Cities from Bangladesh, India and Pakistan are often ranked as the world’s ten most polluted. The total waste collection rate in the major cities of Bangladesh such as Dhaka is only 37 percent. While the rest, 63 percent is illegally dumped. While Delhi, which is projected to generate 15,000 tons of municipal waste per day by 2021, is already deliberating on converting 28 square kilometre of land for disposing – an area as large as three New York Metropolitans.
As for Karachi, there is little such data and estimates available for future planning. By some accounts, around 100,000 scavengers collect glass, bones, plastic bottles and bags, paper and iron. The separated items are then sold to contractors who segregate the waste and transported it to the relevant recycling industry. And since these trucks are usually overflowing with materials, bribes have to be paid to police officers to ease the journey.
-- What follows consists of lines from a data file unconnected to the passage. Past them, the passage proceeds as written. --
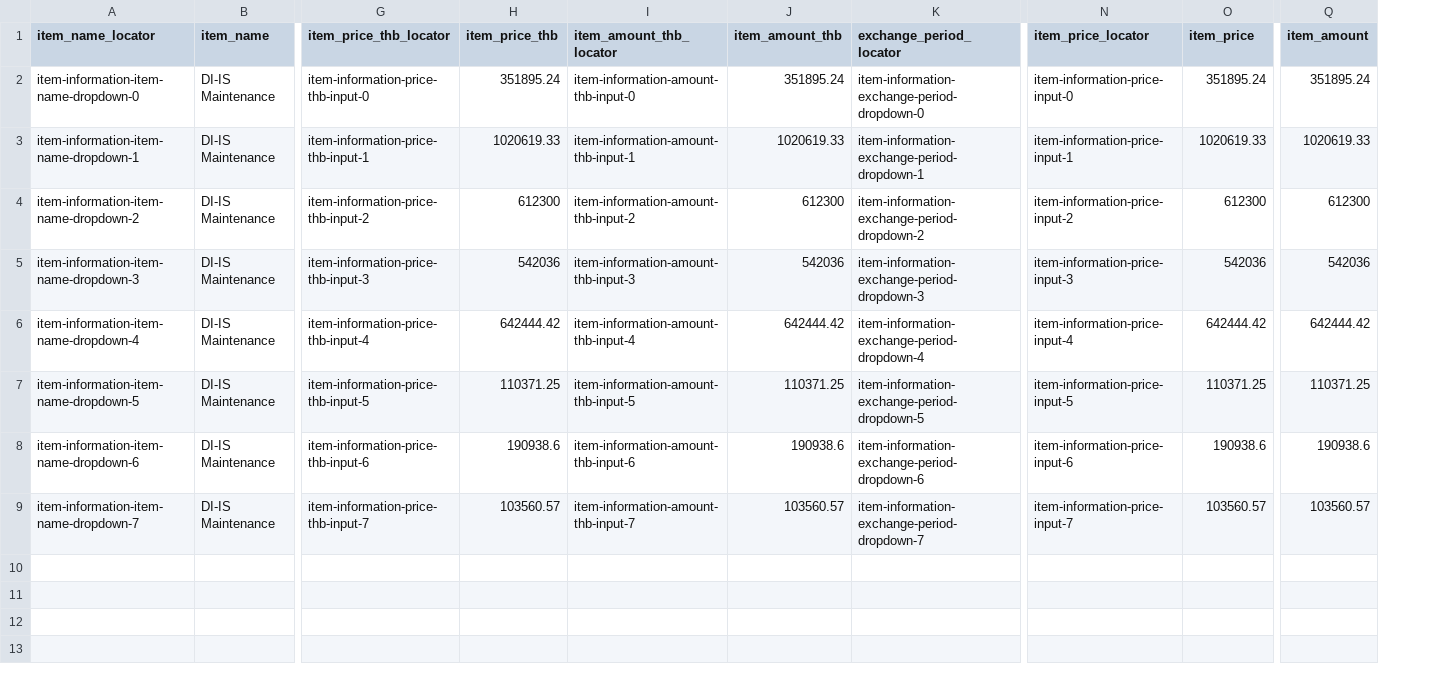
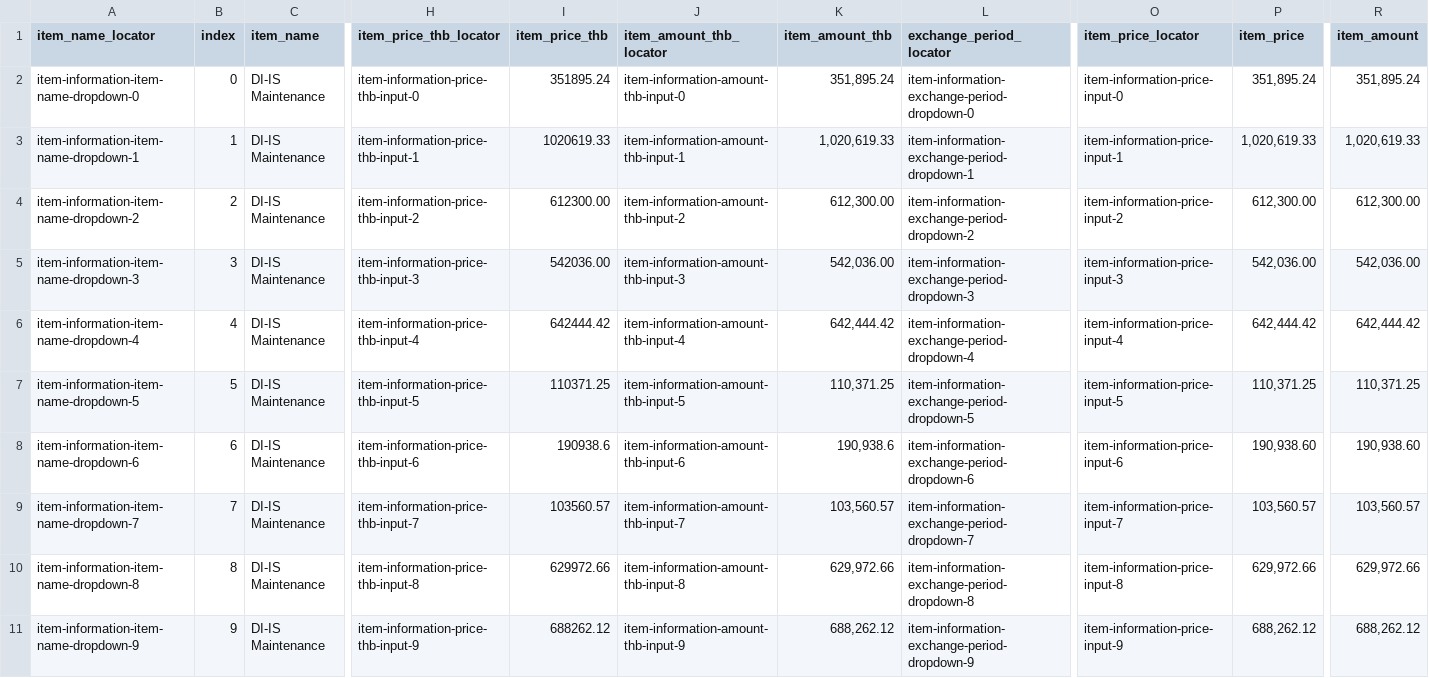
Before and after one commit to Chanisara-chr/new-sim, a CSV file: invoice_item_remaining.csv, drawn as a sheet; only a part is shown, gaps mark what is left out; addresses are those after the commit; rows hold the shown columns only; the diff names each change by its address in the sheet, - before the commit and + after, or states it on an @@ line.

```diff
--- a/invoice_item_remaining.csv
+++ b/invoice_item_remaining.csv
+column B (index), rows 2-9: 0 | 1 | 2 | 3 | 4 | 5 | 6 | 7
-K2 (item_amount_thb): 351895.24
+K2 (item_amount_thb): 351,895.24
-P2 (item_price): 351895.24
+P2 (item_price): 351,895.24
-R2 (item_amount): 351895.24
+R2 (item_amount): 351,895.24
-K3 (item_amount_thb): 1020619.33
+K3 (item_amount_thb): 1,020,619.33
-P3 (item_price): 1020619.33
+P3 (item_price): 1,020,619.33
-R3 (item_amount): 1020619.33
+R3 (item_amount): 1,020,619.33
-I4 (item_price_thb): 612300
+I4 (item_price_thb): 612300.00
-K4 (item_amount_thb): 612300
+K4 (item_amount_thb): 612,300.00
-P4 (item_price): 612300
+P4 (item_price): 612,300.00
-R4 (item_amount): 612300
+R4 (item_amount): 612,300.00
-I5 (item_price_thb): 542036
+I5 (item_price_thb): 542036.00
-K5 (item_amount_thb): 542036
+K5 (item_amount_thb): 542,036.00
-P5 (item_price): 542036
+P5 (item_price): 542,036.00
-R5 (item_amount): 542036
+R5 (item_amount): 542,036.00
-K6 (item_amount_thb): 642444.42
+K6 (item_amount_thb): 642,444.42
-P6 (item_price): 642444.42
+P6 (item_price): 642,444.42
-R6 (item_amount): 642444.42
+R6 (item_amount): 642,444.42
-K7 (item_amount_thb): 110371.25
+K7 (item_amount_thb): 110,371.25
-P7 (item_price): 110371.25
+P7 (item_price): 110,371.25
-R7 (item_amount): 110371.25
+R7 (item_amount): 110,371.25
-K8 (item_amount_thb): 190938.6
+K8 (item_amount_thb): 190,938.6
-P8 (item_price): 190938.6
+P8 (item_price): 190,938.60
-R8 (item_amount): 190938.6
+R8 (item_amount): 190,938.60
-K9 (item_amount_thb): 103560.57
+K9 (item_amount_thb): 103,560.57
-P9 (item_price): 103560.57
+P9 (item_price): 103,560.57
-R9 (item_amount): 103560.57
+R9 (item_amount): 103,560.57
+row 10: item-information-item-name-dropdown-8 | 8 | DI-IS Maintenance | item-information-price-thb-input-8 | 629972.66 | item-information-amount-thb-input-8 | 629,972.66 | item-information-exchange-period-dropdown-8 | item-information-price-input-8 | 629,972.66 | 629,972.66
+row 11: item-information-item-name-dropdown-9 | 9 | DI-IS Maintenance | item-information-price-thb-input-9 | 688262.12 | item-information-amount-thb-input-9 | 688,262.12 | item-information-exchange-period-dropdown-9 | item-information-price-input-9 | 688,262.12 | 688,262.12
```
Also changed, not shown: invoice_add_item_no_10.csv, invoice_add_item_no_9.csv, 2 other files.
Another worrisome trend in the city is that when a land mafia wants to re claim an area it dumps construction waste there. Trucks carrying construction and other municipal waste carelessly toss them into mangrove forests. An example of this is the Machar Colony. A truck of full of construction waste costs Rs.1,200 in Machar Colony to reclaim the land from sea, for the subsequent sale of plots to the potential buyers.
Even though perilous, had the informal sorting and recycling sector not been operating in Karachi, the city would have drowned in its own waste.
Unless the planners of the city do not formally recognize and accommodate the role and method of the scavengers, no technical solution and investment is going to work. Recycling needs to be facilitated and shifted to landfill sites. It also needs to be facilitated by the provincial government by acquiring land, water, electricity and a proper wastewater disposal system.
= Mansoor Raza is a freelance researcher and a peripatetic with a special interest in demographic and societal changes in Pakistan. He can be reached at [email protected]
Note: The views expressed are those of the author and do not necessarily reflect the official policy or position of Geo News, The News or the Jang Group. The data presented by the author has not been independently verified by Geo.tv